By: Aditya Kumar, Founder & CEO Qbera.com
Organizations today consider data security as a subject of core importance. Data loss as such has been identified as the most daunting cybersecurity challenge faced by businesses today. Owing to the perilous consequences that data leaks and information breaches can prove, organizations have found themselves investing heavily in data security and cybersecurity frameworks.
In a country like India, the importance of data privacy cannot be understated. Let’s take for instance the financial sector. Banks and investment companies deal with enormous amounts of data in the form of customer-related information and consequently invest massively to ensure that their security systems are literally impregnable in order to avoid hazardous data breaches. Even new-generation lending startups that have become extremely popular in the market today consider data security as an aspect that cannot be ignored at any cost.
The importance of data privacy in India and the lending market at large
It goes without saying that institutions operating in the lending space deal with humongous amounts of data, and are obligated to ensure that information leaks are prevented to avoid potentially damaging effects. There have been multiple instances in the past that have promoted institutions to reassess their capabilities to handle data hacks and information breaches.
A fairly recent incident in this regard is the compromise of multiple debit and credit card accounts of users holding accounts with some of India’s top banks. Several users were found reporting unauthorised transactions on their cards in countries outside India, particularly China. The reason for the same, following an investigative audit, carried out by SISA Information Security, revealed that the security compromise was because of a malicious program infused into Hitachi Payment System’s payment gateway. Although serious fall-outs were prevented through swift, corrective action, the potentially menacing effects that data breaches can inflict cannot for once be written off.
Another recent incident that raised eyebrows was the information compromise in the systems the largest biometric database in the world – Aadhaar. The Aadhaar programme, conceptualized and developed by the Unique Identification Authority of India, a statutory institution established under the Ministry of Electronics and Information Technology, holds biometric data of over a billion Indians and was the centre of recent flak owing to employing a tenuous security framework that is easily prone to serious data hacks.

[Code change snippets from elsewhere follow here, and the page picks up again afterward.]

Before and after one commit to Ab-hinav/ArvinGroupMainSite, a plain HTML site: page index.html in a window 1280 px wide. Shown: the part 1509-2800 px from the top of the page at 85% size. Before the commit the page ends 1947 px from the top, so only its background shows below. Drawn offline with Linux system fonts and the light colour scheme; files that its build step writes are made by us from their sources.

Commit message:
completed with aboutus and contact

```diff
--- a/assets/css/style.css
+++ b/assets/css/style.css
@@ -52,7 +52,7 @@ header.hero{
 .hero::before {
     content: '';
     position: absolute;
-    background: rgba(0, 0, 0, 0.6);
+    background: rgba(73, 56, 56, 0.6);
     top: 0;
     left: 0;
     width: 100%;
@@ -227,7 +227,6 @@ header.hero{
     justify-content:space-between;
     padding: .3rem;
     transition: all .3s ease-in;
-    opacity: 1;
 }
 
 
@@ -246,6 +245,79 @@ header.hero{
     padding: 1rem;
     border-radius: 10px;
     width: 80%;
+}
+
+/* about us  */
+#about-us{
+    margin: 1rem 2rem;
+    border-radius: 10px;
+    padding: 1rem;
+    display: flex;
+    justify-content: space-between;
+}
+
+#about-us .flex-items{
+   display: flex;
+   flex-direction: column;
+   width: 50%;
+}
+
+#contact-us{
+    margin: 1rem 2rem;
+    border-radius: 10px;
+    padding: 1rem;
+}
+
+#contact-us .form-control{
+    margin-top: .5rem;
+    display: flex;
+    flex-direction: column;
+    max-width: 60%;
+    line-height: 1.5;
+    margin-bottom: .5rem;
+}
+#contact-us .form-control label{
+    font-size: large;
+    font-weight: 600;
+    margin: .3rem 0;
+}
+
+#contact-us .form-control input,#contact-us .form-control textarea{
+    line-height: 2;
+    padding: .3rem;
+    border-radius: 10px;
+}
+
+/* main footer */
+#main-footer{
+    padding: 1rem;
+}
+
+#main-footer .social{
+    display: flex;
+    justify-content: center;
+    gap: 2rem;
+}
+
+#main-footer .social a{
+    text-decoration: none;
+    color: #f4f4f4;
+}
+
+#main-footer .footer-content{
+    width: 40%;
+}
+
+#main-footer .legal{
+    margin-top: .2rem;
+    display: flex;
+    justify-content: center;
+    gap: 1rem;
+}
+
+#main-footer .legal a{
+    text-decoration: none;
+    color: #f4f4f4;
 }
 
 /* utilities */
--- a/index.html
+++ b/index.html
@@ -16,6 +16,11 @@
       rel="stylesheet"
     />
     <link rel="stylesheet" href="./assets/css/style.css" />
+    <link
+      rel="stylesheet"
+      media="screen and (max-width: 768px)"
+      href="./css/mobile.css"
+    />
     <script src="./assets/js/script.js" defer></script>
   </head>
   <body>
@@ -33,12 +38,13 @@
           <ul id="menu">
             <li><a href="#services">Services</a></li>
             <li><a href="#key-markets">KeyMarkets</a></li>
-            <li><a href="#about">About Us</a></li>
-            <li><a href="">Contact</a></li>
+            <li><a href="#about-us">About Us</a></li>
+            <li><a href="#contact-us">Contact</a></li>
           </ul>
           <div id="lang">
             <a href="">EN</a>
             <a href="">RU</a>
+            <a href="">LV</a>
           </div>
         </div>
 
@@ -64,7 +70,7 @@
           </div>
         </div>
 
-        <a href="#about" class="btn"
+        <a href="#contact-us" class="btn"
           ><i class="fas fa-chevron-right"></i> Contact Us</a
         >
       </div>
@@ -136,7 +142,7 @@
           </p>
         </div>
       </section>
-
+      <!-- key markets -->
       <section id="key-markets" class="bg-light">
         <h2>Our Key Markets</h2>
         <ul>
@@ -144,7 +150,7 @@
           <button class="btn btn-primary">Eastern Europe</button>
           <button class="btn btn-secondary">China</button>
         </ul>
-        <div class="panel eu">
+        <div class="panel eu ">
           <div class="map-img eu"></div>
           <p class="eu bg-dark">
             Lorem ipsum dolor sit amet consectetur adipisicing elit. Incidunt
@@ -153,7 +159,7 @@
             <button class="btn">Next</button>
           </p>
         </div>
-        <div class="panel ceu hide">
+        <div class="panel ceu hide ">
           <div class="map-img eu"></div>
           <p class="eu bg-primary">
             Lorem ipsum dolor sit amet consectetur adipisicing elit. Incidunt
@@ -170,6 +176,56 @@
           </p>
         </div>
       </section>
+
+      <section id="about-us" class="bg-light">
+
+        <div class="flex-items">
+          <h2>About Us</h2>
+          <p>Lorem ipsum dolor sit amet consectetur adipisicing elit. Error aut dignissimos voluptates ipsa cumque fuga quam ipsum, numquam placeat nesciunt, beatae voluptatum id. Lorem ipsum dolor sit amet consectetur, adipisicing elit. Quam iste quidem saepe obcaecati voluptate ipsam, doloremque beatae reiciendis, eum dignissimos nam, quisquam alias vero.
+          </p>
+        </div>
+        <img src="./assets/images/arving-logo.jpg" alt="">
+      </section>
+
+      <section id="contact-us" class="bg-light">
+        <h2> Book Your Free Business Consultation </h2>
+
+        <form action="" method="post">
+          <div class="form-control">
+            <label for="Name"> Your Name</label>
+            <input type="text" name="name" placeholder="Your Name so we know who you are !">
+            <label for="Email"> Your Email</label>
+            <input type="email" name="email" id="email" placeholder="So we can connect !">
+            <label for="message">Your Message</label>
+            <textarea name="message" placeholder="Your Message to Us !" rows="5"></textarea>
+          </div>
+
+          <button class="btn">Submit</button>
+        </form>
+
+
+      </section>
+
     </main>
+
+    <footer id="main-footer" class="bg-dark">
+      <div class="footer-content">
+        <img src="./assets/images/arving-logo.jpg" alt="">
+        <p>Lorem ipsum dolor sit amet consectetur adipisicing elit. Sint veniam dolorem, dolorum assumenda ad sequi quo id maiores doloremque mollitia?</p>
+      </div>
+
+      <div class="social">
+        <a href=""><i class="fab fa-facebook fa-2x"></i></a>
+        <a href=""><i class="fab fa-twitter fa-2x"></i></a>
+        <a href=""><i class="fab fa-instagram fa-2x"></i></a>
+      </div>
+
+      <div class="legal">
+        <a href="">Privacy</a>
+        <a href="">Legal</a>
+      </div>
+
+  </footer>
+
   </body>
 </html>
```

Even new-age lenders such as Fintech companies that have become popular in the lending space are easily prone to information hacks. The biggest threat arises from the compromise of customer information. Lenders are heavily dependent on leads generated from various social channels and are often vying to get polished leads that have a potentially high conversion ratio. Citing this point of reference, data privacy holds mighty relevance in a country like India that has the distinction of being the second most populous country in the world, clearly en-route to overtaking China to become the most populous country in a few years to come. With an exponentially growing middle-class and easily boasting the highest youth population in the world, the number of individuals opting for credit is only increasing by the second. Going by this dynamic, the importance of creating more robust security frameworks to combat potential threats accompanying information breaches is more important now than ever.